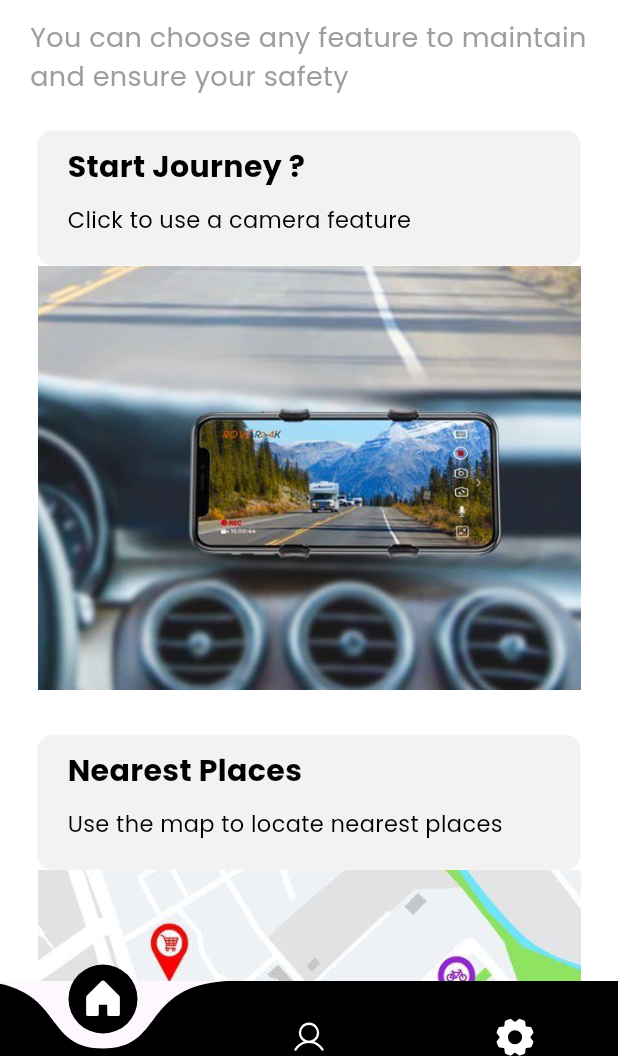
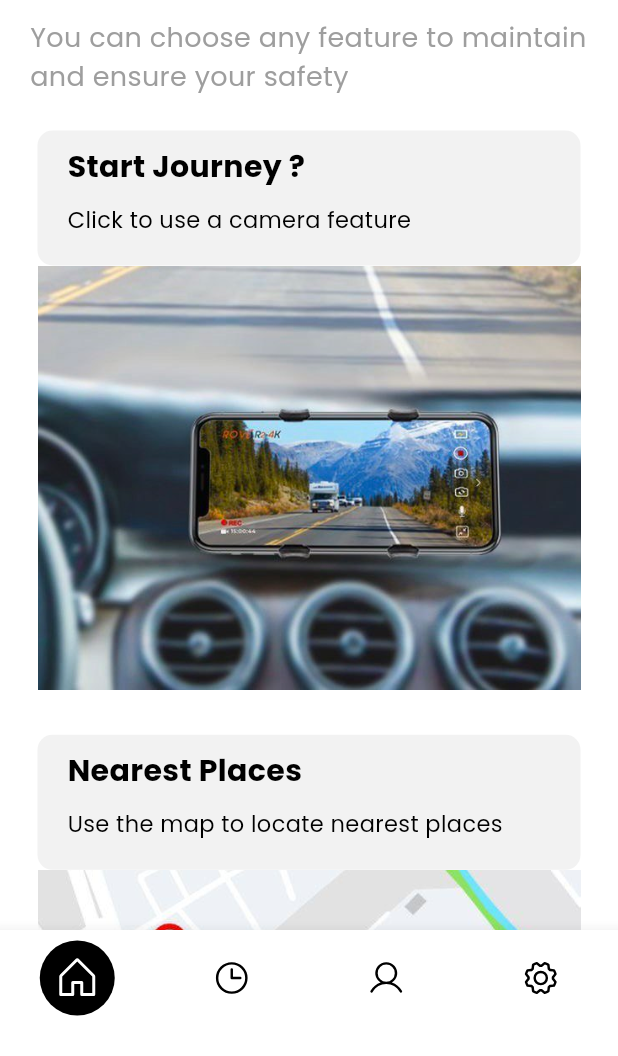
Before and after one commit to nouranes/safe-driving-app-Graduation-Project, a Flutter app: the Home_Screen screen opened by its route, on a phone screen of 412 x 824 dp, the part 180-1236 px from its top. Run offline on Flutter 3.47's test engine with Material 3 defaults, Android fonts, the phone set to English and light mode, and no system bars; drawn by our look-alikes of curved_navigation_bar; our stand-ins replace animate_do, awesome_dialog, camera, cloud_firestore, firebase_auth, firebase_core and 7 more; missing offline and left inert: device_apps, flutter_polyline_points; accounts and stored records are empty.

Commit message:
login , register , home ,camera,nav bar,profile ,change colors of project,end profile and h map

```diff
--- a/lib/_pages/home_screen.dart
+++ b/lib/_pages/home_screen.dart
@@ -1,7 +1,9 @@
-import 'package:curved_navigation_bar/curved_navigation_bar.dart';
+import 'package:final_project/_pages/dashboard.dart';
+import 'package:final_project/_pages/history.dart';
 import 'package:final_project/_pages/home_view.dart';
 import 'package:final_project/_pages/profile_view.dart';
 import 'package:final_project/_pages/setting_view.dart';
+import 'package:firebase_auth/firebase_auth.dart';
 import 'package:flutter/material.dart';
 import 'package:flutter_phosphor_icons/flutter_phosphor_icons.dart';
 
@@ -16,39 +18,88 @@ class Home_Screen extends StatefulWidget {
 
 class _HomeScreenState extends State<Home_Screen> {
   int selected_index = 0;
+  String? userEmail;
+  bool showFullNavBar = false;
 
-  List<Widget> pages = [
-    Home_View(),
-    Profile_View(),
-    Setting_View(),
-  ];
+  @override
+  void initState() {
+    super.initState();
+    getCurrentUserEmail();
+  }
+
+  void getCurrentUserEmail() {
+    User? user = FirebaseAuth.instance.currentUser;
+    setState(() {
+      userEmail = user?.email;
+      showFullNavBar = isUberEmail(userEmail);
+    });
+  }
+
+  bool isUberEmail(String? email) {
+    return email != null && email.endsWith('@uber.com');
+  }
+
+  List<Widget> getPages() {
+    List<Widget> pages = [
+      Home_View(),
+      HistoryScreen(),
+    ];
+
+    if (showFullNavBar) {
+      pages.add(DashboardScreen());
+    }
+
+    pages.addAll([
+      Profile_View(),
+      Setting_View(),
+    ]);
+
+    return pages;
+  }
+
+  List<BottomNavigationBarItem> getNavBarItems() {
+    List<BottomNavigationBarItem> items = [
+      BottomNavigationBarItem(
+        icon: _buildIcon(PhosphorIcons.house, 0),
+        label: '',
+      ),
+      BottomNavigationBarItem(
+        icon: _buildIcon(PhosphorIcons.clock, 1),
+        label: '',
+      ),
+    ];
+
+    if (showFullNavBar) {
+      items.add(BottomNavigationBarItem(
+        icon: _buildIcon(PhosphorIcons.graph, 2),
+        label: '',
+      ));
+    }
+
+    items.addAll([
+      BottomNavigationBarItem(
+        icon: _buildIcon(PhosphorIcons.user, showFullNavBar ? 3 : 2),
+        label: '',
+      ),
+      BottomNavigationBarItem(
+        icon: _buildIcon(PhosphorIcons.gear, showFullNavBar ? 4 : 3),
+        label: '',
+      ),
+    ]);
+
+    return items;
+  }
 
   @override
   Widget build(BuildContext context) {
     return Scaffold(
-      body: pages[selected_index],
-      bottomNavigationBar: CurvedNavigationBar(
-        backgroundColor: Colors.transparent,
-        // Set background color to white
-        color: Colors.black,
-        buttonBackgroundColor: Colors.black,
-        height: 50,
-        items: [
-          Icon(
-            PhosphorIcons.house_fill,
-            size: 30,
-            color: Colors.white, // Set icon color to black
-          ),
-          Icon(
-            PhosphorIcons.user,
-            color: Colors.white, // Set icon color to black
-          ),
-          Icon(
-            PhosphorIcons.gear_fill,
-            size: 30,
-            color: Colors.white, // Set icon color to white
-          ),
-        ],
+      body: getPages()[selected_index],
+      bottomNavigationBar: BottomNavigationBar(
+        type: BottomNavigationBarType.fixed,
+        backgroundColor: Colors.white,
+        selectedItemColor: Colors.black,
+        items: getNavBarItems(),
+        currentIndex: selected_index,
         onTap: (index) {
           setState(() {
             selected_index = index;
@@ -57,4 +108,14 @@ class _HomeScreenState extends State<Home_Screen> {
       ),
     );
   }
+
+  Widget _buildIcon(IconData icon, int index) {
+    return selected_index == index
+        ? CircleAvatar(
+            radius: 25,
+            backgroundColor: Colors.black,
+            child: Icon(icon, color: Colors.white, size: 32),
+          )
+        : Icon(icon, color: Colors.black, size: 26);
+  }
 }
--- a/lib/_pages/home_view.dart
+++ b/lib/_pages/home_view.dart
@@ -59,7 +59,7 @@ class Home_View extends StatelessWidget {
                 task: 'Start Journey ?',
                 details: 'Click to use a camera feature',
                 onClick: () {
-                  Navigator.pushNamed(context, MainScreen.routeName);
+                  Navigator.pushNamed(context, RealTimeDetection.routeName);
                 },
               ),
               Buttons_Home_Widget(
```
Also changed, not shown: lib/_pages/camera.dart (+108 -88 lines), lib/_pages/dashboard.dart (added, +14 -0 lines), lib/_pages/history.dart (added, +16 -0 lines), lib/main.dart (+34 -18 lines), lib/map/location.dart (deleted, +0 -38 lines), lib/map/nearest_gasoline.dart (deleted, +0 -12 lines), lib/map/nearest_hospital.dart (deleted, +0 -12 lines).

• **WHAT THE TASK REQUIRES**: Above are the entries; copy out every line among them that contains the word "white".

• **YOUR SOLUTION**:
-        // Set background color to white
-            color: Colors.white, // Set icon color to black
-            color: Colors.white, // Set icon color to black
-            color: Colors.white, // Set icon color to white
+        backgroundColor: Colors.white,
+            child: Icon(icon, color: Colors.white, size: 32),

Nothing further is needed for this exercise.